While the base erosion test is not without its complexities, Section 110 companies with the appropriate ownership have and are satisfying the test (including life settlement vehicles). It should be noted that the LoB article test has to be satisfied each fiscal year to obtain treaty benefits for the relevant fiscal year under consideration.
As for regulated funds, the base erosion test should not be applicable because under Irish tax rules any payments made by such a fund are not tax deductible. While gross income is calculated under US tax rules, tax deductible payments are calculated under Irish tax rules. Regulated funds as tax-exempt vehicles should therefore not have to satisfy the base erosion test.
Using an Irish Section 110 company together with an Irish Regulated Fund to satisfy the LoB provisions of the Ireland/US Treaty
It is common to use a Section 110 company and a regulated fund in tandem to satisfy the LoB article of the Ireland/US Treaty.

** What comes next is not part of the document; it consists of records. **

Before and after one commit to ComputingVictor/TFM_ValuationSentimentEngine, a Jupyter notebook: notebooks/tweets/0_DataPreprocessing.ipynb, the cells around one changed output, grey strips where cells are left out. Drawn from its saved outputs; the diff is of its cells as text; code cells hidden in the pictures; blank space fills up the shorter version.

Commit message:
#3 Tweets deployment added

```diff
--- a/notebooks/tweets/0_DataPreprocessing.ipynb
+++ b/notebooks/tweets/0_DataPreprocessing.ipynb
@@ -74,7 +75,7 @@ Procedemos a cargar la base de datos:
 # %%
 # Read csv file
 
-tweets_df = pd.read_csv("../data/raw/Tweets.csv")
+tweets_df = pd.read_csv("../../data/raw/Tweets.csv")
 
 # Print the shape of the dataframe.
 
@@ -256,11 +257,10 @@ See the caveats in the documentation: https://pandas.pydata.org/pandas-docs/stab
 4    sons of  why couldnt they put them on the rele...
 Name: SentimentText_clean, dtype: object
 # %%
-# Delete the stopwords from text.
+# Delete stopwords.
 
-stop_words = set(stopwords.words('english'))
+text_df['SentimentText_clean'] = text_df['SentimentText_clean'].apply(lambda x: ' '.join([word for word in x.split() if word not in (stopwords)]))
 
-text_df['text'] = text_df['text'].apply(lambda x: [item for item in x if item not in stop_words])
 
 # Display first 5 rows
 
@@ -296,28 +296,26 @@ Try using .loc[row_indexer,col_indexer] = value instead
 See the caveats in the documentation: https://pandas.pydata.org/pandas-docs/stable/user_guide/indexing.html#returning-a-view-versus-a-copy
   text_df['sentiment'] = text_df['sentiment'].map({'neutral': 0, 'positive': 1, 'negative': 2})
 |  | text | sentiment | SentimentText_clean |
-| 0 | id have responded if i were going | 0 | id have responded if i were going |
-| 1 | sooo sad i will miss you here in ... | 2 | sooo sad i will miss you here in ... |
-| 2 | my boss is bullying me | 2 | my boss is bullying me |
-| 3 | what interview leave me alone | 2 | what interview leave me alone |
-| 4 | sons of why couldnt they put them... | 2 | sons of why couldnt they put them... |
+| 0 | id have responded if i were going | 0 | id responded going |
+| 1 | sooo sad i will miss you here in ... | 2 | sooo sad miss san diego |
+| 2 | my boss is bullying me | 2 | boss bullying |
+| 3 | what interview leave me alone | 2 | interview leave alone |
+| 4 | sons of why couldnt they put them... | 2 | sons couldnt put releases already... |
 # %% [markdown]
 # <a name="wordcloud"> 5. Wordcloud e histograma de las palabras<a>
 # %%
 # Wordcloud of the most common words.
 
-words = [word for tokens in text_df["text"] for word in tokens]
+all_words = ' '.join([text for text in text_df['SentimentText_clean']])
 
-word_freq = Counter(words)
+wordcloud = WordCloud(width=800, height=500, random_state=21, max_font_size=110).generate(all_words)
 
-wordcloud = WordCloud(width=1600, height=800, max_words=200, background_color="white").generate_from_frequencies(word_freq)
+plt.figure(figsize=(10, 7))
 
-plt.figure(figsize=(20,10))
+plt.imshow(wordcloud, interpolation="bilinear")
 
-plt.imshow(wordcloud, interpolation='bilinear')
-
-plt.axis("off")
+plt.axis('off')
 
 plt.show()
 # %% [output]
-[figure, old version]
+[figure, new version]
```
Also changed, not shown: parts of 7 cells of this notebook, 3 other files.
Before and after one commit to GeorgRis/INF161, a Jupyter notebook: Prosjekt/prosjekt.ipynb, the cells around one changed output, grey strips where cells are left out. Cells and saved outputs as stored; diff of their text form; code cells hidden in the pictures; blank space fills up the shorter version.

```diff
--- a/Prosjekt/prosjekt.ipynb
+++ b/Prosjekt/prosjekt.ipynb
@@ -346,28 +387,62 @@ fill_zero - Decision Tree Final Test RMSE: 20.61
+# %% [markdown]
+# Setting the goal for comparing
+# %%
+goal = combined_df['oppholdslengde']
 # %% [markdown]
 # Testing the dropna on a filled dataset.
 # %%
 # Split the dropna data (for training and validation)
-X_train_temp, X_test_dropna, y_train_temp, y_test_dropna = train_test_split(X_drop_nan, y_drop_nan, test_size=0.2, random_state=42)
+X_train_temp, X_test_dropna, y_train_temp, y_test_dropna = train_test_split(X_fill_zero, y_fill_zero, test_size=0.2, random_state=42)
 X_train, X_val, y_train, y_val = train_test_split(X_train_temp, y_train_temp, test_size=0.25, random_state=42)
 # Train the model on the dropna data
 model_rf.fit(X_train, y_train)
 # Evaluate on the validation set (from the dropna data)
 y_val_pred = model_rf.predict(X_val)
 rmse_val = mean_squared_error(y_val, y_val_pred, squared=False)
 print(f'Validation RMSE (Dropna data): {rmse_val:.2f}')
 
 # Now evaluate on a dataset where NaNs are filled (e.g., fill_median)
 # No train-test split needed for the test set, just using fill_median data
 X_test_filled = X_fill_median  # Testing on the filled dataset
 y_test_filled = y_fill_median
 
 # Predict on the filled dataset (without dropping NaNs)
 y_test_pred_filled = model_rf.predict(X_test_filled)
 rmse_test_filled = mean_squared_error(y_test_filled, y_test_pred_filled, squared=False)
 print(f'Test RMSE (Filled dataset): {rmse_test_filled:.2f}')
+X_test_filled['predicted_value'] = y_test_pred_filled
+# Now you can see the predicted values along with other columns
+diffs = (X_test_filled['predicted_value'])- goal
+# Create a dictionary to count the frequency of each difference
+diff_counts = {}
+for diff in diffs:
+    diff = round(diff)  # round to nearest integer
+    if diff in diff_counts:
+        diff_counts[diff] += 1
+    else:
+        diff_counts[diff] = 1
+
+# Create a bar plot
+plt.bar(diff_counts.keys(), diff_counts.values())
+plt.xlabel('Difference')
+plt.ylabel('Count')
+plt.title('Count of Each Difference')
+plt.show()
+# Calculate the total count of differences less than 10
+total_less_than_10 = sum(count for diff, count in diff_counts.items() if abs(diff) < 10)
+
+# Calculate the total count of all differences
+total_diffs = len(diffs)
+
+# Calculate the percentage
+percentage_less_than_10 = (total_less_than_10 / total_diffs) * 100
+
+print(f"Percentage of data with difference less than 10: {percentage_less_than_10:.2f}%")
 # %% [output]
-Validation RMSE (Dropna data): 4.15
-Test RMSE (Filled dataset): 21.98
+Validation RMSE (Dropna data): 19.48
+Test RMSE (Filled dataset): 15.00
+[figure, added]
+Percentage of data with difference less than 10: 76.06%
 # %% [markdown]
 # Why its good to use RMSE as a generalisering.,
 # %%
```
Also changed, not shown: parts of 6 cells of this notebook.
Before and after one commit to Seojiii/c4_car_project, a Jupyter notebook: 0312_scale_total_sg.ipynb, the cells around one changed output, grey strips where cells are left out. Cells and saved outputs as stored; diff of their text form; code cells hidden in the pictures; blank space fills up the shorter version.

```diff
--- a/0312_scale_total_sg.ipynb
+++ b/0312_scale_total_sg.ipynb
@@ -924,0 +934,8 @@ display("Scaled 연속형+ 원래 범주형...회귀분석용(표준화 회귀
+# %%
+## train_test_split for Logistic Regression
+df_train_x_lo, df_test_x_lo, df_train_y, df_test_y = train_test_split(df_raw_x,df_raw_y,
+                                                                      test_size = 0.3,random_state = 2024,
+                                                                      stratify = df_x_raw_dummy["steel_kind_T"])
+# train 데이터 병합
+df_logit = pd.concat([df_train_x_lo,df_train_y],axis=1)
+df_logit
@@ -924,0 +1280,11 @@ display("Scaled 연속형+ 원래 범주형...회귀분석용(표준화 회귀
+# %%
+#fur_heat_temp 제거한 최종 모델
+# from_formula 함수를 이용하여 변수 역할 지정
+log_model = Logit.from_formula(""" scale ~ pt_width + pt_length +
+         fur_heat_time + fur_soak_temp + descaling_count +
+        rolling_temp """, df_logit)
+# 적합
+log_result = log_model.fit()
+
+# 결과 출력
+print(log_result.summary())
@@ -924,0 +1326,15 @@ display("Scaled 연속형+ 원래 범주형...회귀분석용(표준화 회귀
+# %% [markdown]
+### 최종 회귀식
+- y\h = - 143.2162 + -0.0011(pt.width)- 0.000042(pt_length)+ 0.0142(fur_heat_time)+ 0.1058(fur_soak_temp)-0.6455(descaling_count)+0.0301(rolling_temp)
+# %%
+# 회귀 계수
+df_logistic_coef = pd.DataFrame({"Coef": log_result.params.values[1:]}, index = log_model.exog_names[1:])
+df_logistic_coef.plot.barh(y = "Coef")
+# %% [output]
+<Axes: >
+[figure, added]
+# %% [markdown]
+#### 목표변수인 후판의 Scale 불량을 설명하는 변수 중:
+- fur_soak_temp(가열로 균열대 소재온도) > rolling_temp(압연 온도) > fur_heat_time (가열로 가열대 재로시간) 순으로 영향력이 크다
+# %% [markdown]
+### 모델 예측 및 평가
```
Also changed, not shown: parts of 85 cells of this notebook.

By using both vehicles together (investors invest in the Section 110 company which in turn invests in the regulated fund and the regulated fund in turn invests in the life settlements) the base erosion test can be disregarded and more than 50% of the monies can effectively be sourced from non-US/Irish investors while still satisfying the LoB provision of the Ireland/US Treaty.
The question of accessing any treaty with the US is often complex because of the LoB article in all treaties with the US; however, the LoB article in the Ireland/US Treaty is not as limiting as many other LoB articles. Consequently, Irish regulated funds and Section 110 vehicles with the right fact pattern can, and regularly do, satisfy the test. Such investment vehicles are obtaining treaty benefits under the Ireland/US Treaty to avoid US withholding taxes.
Accessing the Ireland/US Treaty is no different where the Irish regulated fund or Section 110 vehicle is investing in life settlements and, because of Revenue Ruling 2009-14, the ability of such Irish vehicles to access the Ireland/US Treaty to avoid US withholding taxes on life settlements payouts, combined with a very attractive tax regime in Ireland, puts Ireland at the top of any list for promoters of life settlement funds looking for a jurisdiction to locate their offshore investment vehicle.
The content of this article is intended to provide a general guide to the subject matter. Specialist advice should be sought about your specific circumstances.